Projects

ACCESS

Access for Cancer Caregivers to Education and Support for Shared Decision Making

PISCES Project

We have designed a pragmatic randomized controlled trial to test an intervention for a population seldom studied―hospice family caregivers―targeting an identified need (decision-making), and measuring a core set of caregiver outcomes (anxiety, pain knowledge, and patient pain). This innovative project will be the first shared decision making intervention in the hospice setting. For caregivers’ anxiety to be changed they need to be prepared for encounters with hospice providers and actively engaged with the hospice staff in shared decision-making. There is a critical need to arm Hospice family caregivers with necessary information and a strengthened their emotional state so they may become decision-makers. We propose using the Facebook platform to improve emotional support and caregiver knowledge to better prepare caregivers for participation and decision-making.
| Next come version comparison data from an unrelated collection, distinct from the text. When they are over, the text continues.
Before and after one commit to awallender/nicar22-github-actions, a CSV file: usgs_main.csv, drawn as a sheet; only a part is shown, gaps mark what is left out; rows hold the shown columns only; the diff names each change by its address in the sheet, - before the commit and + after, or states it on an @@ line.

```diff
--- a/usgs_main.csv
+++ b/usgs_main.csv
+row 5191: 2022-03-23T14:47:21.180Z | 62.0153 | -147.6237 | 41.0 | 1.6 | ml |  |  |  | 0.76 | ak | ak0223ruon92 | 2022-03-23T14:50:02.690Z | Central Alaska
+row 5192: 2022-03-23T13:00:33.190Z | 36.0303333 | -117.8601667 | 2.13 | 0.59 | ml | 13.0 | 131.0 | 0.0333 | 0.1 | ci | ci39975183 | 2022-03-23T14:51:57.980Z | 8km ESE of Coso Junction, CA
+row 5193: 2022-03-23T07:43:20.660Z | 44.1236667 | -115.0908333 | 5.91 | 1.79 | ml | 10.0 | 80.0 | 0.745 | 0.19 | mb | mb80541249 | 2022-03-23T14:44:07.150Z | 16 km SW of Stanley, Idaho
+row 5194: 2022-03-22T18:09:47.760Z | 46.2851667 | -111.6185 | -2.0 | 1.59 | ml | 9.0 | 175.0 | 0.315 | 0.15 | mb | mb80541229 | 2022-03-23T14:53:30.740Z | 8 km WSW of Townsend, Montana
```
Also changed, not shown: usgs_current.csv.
FIND

Family Involvement in Nursing Home Teams to Support Decision-making

PISCES Project

Research has found the quality of care of end-of-life care in nursing homes to have many challenges. It has also been documented that family members, especially those living at a distance, want to be involved in the care of their resident and family support can be beneficial to residents. Family members’ involvement in decision-making in the nursing home setting improves outcomes for residents with life-limiting illnesses. This project seeks to facilitate shared decision making (SDM) among family members, residents with life-limiting illnesses (who are not enrolled in hospice), and the nursing home care team. Our overall research question (RQ) asks: To what extent are outcomes for family member and residents with life limiting illnesses associated with SDM via web-conferencing in the nursing home?

PISCES

Problem-Solving Intervention to Support Caregivers in End of Life Care Settings

PISCES Project

The Problem-Solving Intervention to Support Caregivers in End of Life Care Settings (PISCES) is a project that examines the use of technology to deliver a problem solving therapy intervention to hospice caregivers. The study is a three arm randomized clinical trial that examines the effectiveness of the intervention delivered in person to a video based delivery and to an attention control group. The study aims to examine whether problem solving therapy affects caregivers’ quality of life and anxiety, and whether the video delivery is comparable to in person delivery. Cost effectiveness of the intervention and ways to ensure its translation to practice are also investigated as part of this project.

ACTIVE

Assessing Caregivers for Team Intervention via Video Encounters

PISCES Project

Assessing Caregivers for Team Intervention via Video Encounters (ACTIVE) sought to use web-conferencing technology to allow hospice family caregivers to attend hospice care plan meetings. Using a randomized controlled trial design we recruited 450 caregivers to evaluate the effect of attendance on caregivers understanding of pain management. We found family valued the meetings, felt closer to hospice staff as a result of attending, and felt more confident of the care they provided. Hospice staff valued the input of family members as well.

The next step for ACTIVE is to support caregiver attendance with increased knowledge and emotional support, better preparing them to be active participants and decision makers when the attend the meetings.

Hospice Family Caregiver Survey

Examining Relationships among Patient Symptom Burden, Caregiver Coping, and Caregiver Distress

PISCES Project

The Hospice Family Caregiver Survey, supported by a grant from the John A. Hartford Foundation Faculty Scholars Program, was conducted between 2011 and 2013. Researchers involved in the project are currently conducting structural equation modeling of hospice family caregiver survey data to determine relationships among patient symptoms, caregiver coping responses, and caregiver anxiety and depression. Analyses will inform the development of future interventions to support family caregivers who play a vital role in pain and symptom management.